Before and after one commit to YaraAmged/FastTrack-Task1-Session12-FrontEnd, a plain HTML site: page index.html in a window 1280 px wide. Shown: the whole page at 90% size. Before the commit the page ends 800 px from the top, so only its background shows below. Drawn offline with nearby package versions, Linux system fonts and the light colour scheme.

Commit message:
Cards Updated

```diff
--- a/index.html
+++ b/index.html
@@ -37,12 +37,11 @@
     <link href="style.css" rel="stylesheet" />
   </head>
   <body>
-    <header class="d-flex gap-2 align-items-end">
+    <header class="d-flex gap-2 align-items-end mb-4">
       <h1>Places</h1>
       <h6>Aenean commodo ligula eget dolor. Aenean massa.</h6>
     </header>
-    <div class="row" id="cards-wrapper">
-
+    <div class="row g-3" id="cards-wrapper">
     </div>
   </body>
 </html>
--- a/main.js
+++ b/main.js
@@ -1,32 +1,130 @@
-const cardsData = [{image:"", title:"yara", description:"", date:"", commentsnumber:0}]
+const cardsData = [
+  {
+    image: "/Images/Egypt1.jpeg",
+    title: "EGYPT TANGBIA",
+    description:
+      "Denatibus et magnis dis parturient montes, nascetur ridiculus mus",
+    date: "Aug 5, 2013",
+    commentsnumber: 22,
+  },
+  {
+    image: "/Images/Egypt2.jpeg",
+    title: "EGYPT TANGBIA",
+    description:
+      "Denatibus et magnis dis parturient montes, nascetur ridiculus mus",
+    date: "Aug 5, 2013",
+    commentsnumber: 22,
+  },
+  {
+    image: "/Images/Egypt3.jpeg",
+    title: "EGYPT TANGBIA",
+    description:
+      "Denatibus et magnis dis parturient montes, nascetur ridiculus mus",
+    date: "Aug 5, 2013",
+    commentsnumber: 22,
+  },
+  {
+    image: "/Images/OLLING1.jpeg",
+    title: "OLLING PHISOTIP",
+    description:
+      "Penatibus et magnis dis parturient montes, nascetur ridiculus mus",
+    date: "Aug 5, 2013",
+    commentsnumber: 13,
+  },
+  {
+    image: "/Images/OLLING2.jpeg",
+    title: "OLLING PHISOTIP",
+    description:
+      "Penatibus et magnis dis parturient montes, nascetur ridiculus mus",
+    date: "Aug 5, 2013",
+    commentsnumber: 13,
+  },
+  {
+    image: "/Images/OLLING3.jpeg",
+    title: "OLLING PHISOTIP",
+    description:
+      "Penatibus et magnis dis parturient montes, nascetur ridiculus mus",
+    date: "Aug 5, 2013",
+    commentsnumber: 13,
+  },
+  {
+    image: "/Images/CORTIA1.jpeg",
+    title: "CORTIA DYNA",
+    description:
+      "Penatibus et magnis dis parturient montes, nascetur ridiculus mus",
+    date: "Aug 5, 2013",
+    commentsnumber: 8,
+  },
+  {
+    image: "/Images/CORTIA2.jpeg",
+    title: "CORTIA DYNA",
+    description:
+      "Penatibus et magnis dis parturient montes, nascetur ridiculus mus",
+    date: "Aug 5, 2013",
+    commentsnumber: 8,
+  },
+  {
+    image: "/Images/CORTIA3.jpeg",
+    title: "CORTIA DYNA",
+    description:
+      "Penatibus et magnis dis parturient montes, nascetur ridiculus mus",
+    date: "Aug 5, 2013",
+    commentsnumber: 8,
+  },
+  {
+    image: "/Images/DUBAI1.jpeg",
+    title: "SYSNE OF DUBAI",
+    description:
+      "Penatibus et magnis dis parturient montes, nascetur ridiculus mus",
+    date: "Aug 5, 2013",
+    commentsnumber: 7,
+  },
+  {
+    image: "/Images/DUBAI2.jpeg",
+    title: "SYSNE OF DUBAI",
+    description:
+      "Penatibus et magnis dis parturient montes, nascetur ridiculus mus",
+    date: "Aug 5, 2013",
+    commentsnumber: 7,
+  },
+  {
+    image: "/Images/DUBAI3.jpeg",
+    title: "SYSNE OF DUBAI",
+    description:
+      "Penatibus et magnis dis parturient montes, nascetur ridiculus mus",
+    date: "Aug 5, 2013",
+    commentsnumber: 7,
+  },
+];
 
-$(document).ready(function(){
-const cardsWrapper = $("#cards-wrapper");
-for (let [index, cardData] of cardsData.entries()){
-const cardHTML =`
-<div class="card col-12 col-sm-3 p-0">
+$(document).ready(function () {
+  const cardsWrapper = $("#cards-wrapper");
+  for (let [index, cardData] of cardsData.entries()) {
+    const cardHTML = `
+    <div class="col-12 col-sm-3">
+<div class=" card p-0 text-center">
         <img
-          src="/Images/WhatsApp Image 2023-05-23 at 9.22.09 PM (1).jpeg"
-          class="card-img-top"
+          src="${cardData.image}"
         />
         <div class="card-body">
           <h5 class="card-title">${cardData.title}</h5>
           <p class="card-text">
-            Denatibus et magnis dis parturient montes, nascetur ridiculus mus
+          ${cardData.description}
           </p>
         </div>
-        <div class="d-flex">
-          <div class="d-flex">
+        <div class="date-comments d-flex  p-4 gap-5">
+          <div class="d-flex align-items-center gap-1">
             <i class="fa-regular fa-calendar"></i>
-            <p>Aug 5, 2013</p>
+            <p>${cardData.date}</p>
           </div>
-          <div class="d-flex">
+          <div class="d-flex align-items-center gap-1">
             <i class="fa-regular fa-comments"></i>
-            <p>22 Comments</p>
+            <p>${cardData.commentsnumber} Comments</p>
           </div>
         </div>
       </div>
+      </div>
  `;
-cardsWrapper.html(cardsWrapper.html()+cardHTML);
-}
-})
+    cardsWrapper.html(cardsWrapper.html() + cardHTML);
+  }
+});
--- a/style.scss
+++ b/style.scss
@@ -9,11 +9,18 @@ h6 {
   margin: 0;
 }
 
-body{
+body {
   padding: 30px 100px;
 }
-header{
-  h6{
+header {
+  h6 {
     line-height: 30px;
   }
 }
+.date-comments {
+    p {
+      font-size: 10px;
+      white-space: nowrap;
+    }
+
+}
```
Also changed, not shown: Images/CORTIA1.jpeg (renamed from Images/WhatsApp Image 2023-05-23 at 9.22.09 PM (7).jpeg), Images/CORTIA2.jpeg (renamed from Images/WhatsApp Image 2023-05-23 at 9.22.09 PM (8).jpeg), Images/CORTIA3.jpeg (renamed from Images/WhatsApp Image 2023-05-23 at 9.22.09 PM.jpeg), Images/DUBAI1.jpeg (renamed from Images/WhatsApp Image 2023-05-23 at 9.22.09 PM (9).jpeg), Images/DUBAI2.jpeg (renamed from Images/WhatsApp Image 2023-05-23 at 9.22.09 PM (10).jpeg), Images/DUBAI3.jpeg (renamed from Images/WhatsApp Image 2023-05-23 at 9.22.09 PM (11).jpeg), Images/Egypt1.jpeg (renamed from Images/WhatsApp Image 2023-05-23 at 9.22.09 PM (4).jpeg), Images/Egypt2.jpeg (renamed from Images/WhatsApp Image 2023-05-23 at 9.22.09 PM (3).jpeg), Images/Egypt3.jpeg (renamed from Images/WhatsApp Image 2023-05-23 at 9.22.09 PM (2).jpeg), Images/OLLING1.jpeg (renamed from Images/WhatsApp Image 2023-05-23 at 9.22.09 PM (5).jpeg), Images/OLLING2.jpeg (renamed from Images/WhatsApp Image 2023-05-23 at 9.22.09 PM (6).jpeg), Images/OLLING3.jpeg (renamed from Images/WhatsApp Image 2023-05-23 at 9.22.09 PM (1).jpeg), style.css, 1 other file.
---
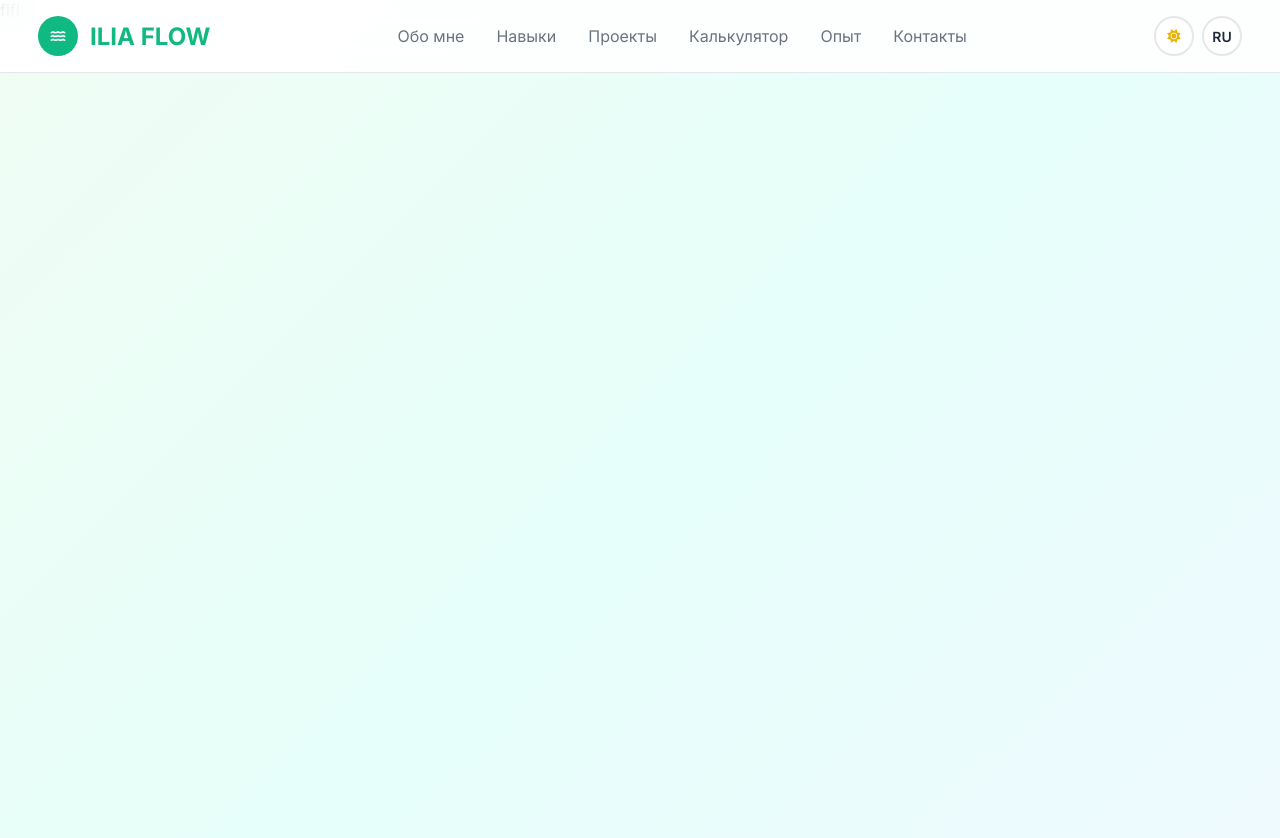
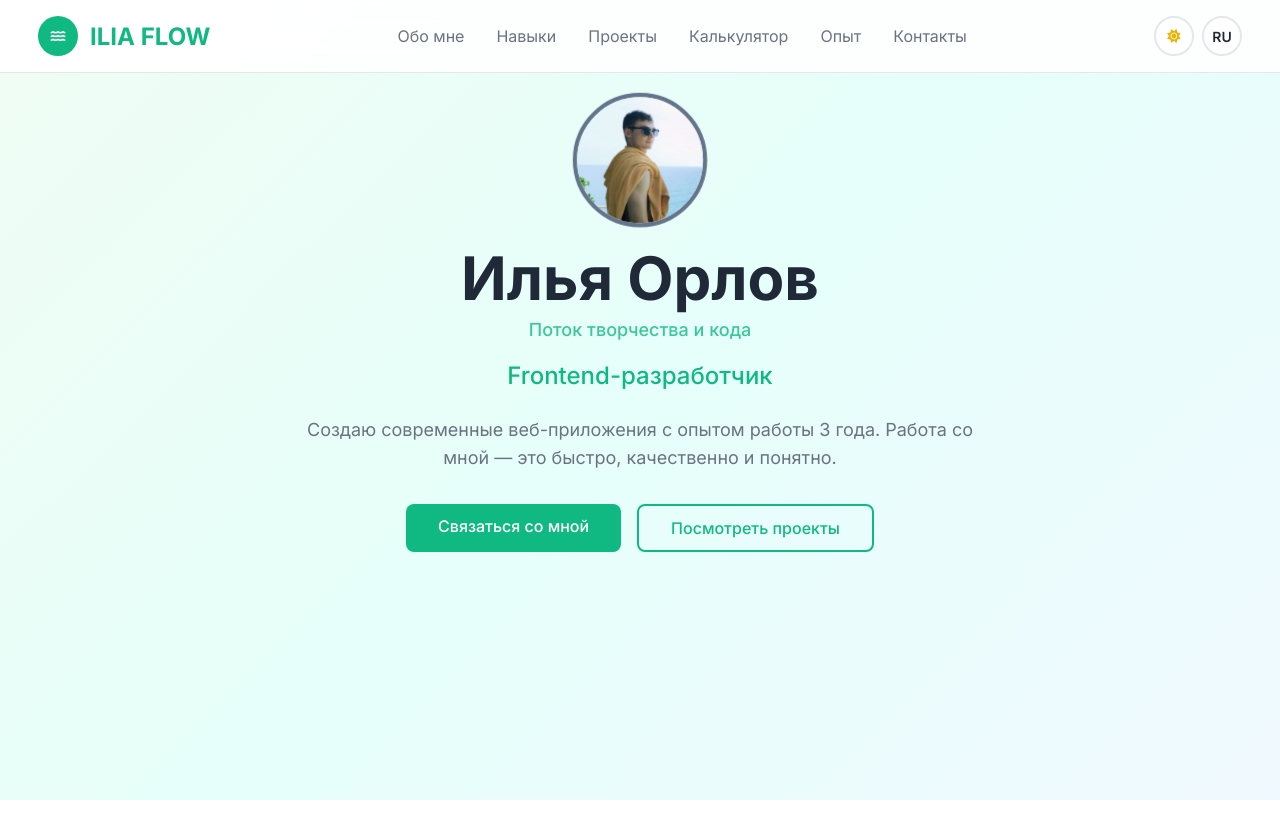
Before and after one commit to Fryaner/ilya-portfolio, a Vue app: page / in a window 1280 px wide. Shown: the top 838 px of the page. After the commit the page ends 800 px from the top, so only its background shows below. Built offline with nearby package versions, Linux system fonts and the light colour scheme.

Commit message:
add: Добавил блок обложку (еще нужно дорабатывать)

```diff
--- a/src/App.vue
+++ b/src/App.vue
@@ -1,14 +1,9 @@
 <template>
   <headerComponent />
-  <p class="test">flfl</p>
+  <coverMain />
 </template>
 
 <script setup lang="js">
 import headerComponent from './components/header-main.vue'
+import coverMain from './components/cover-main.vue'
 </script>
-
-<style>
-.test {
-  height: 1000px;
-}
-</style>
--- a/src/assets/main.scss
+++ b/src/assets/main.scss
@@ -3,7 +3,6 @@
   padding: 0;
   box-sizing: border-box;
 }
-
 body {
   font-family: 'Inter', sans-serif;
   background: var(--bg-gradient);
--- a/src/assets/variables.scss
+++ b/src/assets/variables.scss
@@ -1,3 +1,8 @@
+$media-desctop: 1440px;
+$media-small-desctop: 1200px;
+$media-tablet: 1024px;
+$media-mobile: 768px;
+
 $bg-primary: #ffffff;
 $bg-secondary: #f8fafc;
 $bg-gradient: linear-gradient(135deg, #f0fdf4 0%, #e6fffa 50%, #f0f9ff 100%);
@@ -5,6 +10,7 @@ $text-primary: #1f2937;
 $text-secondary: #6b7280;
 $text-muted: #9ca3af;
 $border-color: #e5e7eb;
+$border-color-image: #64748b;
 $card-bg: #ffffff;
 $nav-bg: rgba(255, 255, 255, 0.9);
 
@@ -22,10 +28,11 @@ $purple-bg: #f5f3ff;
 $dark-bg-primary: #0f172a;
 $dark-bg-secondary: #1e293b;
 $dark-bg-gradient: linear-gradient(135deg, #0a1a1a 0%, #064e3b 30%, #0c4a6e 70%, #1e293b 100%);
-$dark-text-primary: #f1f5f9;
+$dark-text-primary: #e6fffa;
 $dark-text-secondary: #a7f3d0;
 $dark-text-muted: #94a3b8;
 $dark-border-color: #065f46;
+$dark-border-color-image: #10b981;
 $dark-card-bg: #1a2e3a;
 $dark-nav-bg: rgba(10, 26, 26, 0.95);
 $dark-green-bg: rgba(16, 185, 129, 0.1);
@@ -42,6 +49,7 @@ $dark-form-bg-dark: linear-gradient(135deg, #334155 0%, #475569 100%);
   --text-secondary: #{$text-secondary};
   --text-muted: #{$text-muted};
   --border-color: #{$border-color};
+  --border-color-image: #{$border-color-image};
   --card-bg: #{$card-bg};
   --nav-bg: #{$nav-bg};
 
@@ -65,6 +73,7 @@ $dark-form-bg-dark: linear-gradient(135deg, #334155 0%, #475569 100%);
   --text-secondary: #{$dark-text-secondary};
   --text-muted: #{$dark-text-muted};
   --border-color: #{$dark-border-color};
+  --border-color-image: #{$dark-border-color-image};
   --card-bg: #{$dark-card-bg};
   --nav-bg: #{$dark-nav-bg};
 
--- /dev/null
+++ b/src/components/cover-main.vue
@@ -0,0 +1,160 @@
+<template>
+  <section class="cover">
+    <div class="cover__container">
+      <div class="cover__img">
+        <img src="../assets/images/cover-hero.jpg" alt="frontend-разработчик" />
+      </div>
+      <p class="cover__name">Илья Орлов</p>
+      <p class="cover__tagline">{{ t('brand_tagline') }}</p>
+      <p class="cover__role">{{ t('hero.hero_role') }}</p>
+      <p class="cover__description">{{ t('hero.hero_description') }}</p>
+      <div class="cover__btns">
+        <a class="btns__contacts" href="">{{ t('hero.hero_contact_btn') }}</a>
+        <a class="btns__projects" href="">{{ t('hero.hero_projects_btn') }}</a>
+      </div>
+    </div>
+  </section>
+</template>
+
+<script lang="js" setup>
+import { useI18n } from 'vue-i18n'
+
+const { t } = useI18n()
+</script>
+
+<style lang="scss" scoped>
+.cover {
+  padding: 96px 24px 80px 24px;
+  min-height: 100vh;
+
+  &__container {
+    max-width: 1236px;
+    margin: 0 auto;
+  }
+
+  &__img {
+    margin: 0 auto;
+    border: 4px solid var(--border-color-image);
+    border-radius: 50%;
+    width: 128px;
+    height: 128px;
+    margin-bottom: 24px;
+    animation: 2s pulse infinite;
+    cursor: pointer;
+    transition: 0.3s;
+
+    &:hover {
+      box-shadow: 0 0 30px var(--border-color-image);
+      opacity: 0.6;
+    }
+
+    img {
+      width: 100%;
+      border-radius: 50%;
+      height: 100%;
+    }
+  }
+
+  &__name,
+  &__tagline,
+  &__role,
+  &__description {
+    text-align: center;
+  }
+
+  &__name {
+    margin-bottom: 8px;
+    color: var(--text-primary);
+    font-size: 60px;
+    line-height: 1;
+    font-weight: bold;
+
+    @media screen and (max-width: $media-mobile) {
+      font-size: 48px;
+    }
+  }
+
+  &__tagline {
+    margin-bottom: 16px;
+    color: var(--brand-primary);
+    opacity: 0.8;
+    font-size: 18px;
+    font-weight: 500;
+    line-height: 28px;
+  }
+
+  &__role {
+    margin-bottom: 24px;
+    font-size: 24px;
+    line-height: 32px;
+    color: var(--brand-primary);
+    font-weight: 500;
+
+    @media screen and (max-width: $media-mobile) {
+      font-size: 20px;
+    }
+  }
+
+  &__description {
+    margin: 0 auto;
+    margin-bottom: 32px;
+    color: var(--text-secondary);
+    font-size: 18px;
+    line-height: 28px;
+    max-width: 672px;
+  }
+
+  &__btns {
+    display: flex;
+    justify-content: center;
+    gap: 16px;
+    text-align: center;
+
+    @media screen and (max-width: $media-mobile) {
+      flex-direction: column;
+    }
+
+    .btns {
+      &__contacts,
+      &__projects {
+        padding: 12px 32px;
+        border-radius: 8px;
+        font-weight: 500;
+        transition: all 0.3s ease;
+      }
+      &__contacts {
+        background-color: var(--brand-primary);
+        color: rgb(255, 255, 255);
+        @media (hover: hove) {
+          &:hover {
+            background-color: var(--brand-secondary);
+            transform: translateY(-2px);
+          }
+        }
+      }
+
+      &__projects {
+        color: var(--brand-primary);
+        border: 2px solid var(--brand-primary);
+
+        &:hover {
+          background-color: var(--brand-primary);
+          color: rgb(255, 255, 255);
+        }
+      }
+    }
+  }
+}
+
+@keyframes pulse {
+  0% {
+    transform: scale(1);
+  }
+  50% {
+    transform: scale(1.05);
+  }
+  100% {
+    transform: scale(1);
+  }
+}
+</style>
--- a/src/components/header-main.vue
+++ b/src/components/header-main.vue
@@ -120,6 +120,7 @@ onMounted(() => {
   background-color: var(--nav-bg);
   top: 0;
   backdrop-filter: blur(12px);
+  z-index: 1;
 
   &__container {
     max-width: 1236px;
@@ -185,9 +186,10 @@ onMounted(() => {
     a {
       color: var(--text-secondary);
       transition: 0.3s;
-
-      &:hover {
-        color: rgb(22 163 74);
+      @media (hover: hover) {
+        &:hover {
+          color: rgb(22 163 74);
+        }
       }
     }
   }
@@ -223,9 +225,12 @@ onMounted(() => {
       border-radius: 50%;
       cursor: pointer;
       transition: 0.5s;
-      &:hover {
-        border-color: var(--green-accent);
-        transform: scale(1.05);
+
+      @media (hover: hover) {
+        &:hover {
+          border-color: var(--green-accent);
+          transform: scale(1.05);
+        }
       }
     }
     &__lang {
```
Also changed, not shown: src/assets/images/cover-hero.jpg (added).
...
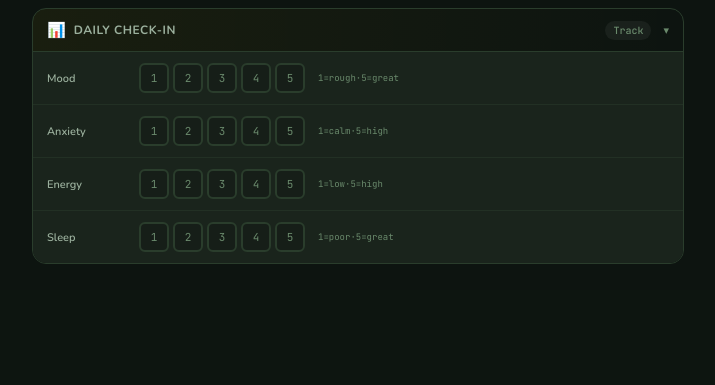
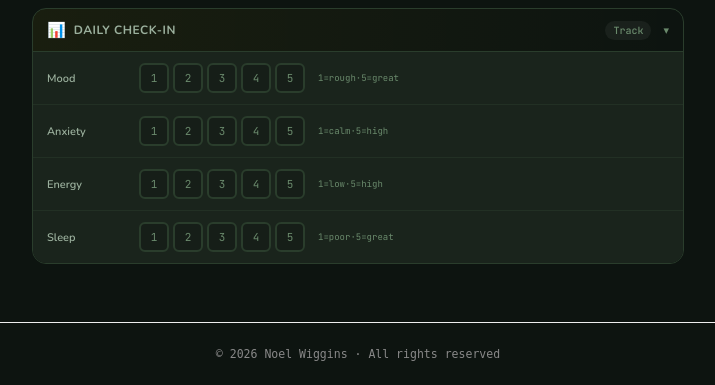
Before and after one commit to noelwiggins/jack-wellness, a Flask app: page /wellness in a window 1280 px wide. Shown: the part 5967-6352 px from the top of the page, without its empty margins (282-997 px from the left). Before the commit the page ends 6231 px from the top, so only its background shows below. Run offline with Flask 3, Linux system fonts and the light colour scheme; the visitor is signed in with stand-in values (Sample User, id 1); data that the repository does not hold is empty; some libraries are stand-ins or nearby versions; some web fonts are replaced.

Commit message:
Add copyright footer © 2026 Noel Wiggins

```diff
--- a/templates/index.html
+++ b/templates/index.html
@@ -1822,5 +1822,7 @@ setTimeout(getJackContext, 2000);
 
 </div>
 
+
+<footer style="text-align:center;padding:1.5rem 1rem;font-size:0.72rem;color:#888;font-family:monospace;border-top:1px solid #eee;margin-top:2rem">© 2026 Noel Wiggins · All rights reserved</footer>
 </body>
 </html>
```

**HOW TO COMPLETE THIS TASK**
I need every line from the material that contains the word "index".

**EXERCISE SOLUTION**
Before and after one commit to YaraAmged/FastTrack-Task1-Session12-FrontEnd, a plain HTML site: page index.html in a window 1280 px wide. Shown: the whole page at 90% size. Before the commit the page ends 800 px from the top, so only its background shows below. Drawn offline with nearby package versions, Linux system fonts and the light colour scheme.
--- a/index.html
+++ b/index.html
-for (let [index, cardData] of cardsData.entries()){
+  for (let [index, cardData] of cardsData.entries()) {
+  z-index: 1;
--- a/templates/index.html
+++ b/templates/index.html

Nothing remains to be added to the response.